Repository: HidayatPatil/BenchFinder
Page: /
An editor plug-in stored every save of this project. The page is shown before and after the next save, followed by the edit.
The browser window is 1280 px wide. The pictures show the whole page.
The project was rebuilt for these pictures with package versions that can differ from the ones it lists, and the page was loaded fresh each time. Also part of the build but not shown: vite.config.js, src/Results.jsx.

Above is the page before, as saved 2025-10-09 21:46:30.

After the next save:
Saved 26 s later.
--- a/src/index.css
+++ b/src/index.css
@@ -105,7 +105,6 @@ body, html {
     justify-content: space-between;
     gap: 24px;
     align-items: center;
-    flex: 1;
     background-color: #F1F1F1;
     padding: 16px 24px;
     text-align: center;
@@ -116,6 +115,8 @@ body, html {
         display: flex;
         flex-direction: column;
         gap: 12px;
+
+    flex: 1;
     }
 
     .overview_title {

[Assignment]:
Look for "padding: 16px 24px;" in the records. Write out its line and every later line through the end exactly, with nothing more.

[Answer to this problem]:
     padding: 16px 24px;
     text-align: center;
@@ -116,6 +115,8 @@ body, html {
         display: flex;
         flex-direction: column;
         gap: 12px;
+
+    flex: 1;
     }
 
     .overview_title {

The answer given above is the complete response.